Katsikas, May 10th 2021
On April 12th, people living in the refugee camp of Katiskas reported that at least one case of Covid-19 had been confirmed among the residents of the camp. Throughout the same day and the days that followed, information about what implications this had for measures and restrictions on movement kept changing. Local newspapers reported about an “informal quarantine” being implemented. Different men and women we spoke to shared different statements made by the camp management about the restrictions in place.

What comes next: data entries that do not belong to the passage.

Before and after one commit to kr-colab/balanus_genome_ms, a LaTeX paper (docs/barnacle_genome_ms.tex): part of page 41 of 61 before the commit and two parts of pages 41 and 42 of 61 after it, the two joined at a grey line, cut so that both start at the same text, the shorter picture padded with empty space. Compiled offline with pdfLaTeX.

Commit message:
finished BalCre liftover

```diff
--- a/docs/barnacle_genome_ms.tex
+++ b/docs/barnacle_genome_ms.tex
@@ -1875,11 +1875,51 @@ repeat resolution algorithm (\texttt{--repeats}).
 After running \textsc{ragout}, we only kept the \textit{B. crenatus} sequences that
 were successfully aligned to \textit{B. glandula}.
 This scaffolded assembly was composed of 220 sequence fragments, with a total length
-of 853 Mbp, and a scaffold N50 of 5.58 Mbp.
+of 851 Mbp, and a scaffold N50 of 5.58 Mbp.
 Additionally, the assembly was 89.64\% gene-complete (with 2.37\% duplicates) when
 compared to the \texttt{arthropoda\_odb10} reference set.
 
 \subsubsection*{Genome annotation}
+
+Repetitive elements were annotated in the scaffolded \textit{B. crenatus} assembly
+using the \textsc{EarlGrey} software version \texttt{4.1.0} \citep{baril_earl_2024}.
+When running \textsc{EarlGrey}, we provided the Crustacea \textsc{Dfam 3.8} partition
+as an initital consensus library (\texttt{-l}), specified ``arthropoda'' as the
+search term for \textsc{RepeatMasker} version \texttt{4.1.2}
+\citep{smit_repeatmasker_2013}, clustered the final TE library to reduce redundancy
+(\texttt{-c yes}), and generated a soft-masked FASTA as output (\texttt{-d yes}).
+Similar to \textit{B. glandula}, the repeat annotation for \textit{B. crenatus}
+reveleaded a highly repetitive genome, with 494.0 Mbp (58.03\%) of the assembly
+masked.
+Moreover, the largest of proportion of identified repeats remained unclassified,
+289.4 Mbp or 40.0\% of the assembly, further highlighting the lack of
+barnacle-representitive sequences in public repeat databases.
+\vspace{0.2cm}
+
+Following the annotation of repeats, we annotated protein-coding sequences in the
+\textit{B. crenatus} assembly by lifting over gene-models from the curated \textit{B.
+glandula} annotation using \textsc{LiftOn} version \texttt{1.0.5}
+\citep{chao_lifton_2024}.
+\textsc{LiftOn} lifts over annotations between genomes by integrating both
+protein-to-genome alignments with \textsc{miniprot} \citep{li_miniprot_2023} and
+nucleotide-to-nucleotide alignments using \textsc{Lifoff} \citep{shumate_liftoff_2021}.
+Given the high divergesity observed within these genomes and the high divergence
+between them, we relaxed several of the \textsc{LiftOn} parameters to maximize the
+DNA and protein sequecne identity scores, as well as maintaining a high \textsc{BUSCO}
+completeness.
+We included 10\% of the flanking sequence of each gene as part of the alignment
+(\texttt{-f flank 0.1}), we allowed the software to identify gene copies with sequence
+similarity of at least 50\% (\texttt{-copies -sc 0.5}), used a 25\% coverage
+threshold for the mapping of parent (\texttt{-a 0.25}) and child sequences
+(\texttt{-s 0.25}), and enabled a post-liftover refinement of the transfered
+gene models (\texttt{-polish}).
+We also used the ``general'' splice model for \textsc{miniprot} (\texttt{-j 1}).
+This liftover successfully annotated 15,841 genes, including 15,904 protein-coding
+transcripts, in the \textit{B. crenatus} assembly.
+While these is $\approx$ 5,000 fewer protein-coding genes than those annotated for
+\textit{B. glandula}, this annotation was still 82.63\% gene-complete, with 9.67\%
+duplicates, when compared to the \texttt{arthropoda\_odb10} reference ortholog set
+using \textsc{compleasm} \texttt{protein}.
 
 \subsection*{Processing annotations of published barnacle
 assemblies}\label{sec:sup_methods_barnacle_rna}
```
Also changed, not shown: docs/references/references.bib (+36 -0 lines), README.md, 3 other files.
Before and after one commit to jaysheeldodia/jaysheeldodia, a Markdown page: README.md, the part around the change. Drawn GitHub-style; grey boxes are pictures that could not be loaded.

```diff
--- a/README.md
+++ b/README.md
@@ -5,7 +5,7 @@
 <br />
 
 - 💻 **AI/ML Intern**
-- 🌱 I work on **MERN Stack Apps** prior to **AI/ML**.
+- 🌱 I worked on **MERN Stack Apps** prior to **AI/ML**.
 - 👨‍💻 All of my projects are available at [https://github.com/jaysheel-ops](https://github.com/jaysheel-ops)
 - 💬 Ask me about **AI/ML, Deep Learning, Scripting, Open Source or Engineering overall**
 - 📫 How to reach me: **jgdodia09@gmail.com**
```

One of the most clearly communicated, but at the same time most questionable, measures implemented by the camp management is that healthy people are required to quarantine within the same containers as people who have tested positive for Covid-19 and display symptoms. Differently than in other contexts in which people quarantine together (as in the case of family members or flatmates in our societies), the people who live in the containers in camps like Katsikas are in many cases not family members, nor have they had any chance whatsoever to make a choice regarding their living arrangements or who they live with.
Confined in a small space with people who tested positive for Covid-19
In the case of B., who usually comes to our makerspace Habibi.Works to get involved in different workshops and activities, one person in his container had tested positive. The other seven people living in the same container had tested negative, but were confined into the same container for the duration of the quarantine period. The only reassurance that was given to the eight of them was the fact that if the situation got “really bad” the camp management would call an ambulance. Disbelief, frustration and concern were the immediate reactions of the seven healthy residents. While the authorities supplied all of them with food for a couple of days, no masks, hygiene products or disinfectant were provided to the eight persons, who share not only one kitchen but also one bathroom between them.
The case of B. is not an exception but the norm when it comes to the response of the government towards Covid-19 in refugee camps. At the time B. was confined in his container, he reported of at least six other container units in which people were experiencing the same measures as he.
The authorities who place people in the overcrowded setting of a refugee camp have a responsibility to ensure their well-being and of those affected. This responsibility has not been properly assumed – a fact that has been and still is putting people at risk, especially now in times of a pandemic.
Right now, there have been a total of 41 cases confirmed in the camp since April 12th. While the country is easing its lockdown measures, opening bars, restaurants, cafés and cultural centres, the quarantine of camp Katsikas is being extended indefinitely.
A profound change is needed in the EU’s asylum system
We request that the Greek government stops accommodating people in overcrowded, inhumane and excluded camp settings. There is no need for anybody to live in a container or a tent in a country in which the number of empty buildings goes into the thousands. We furthermore request that the Greek authorities find ways to isolate people in the so called “refugee hospitality structures” who have tested positive from others who are healthy, in order to keep persons – who are at the mercy of their arbitrary measures – safe. We request that the EU assumes responsibility as the Union it declares to be and shows solidarity towards people who fled their countries and EU member states who are the first ones in receiving them by implementing practical, sustainable and humane solutions.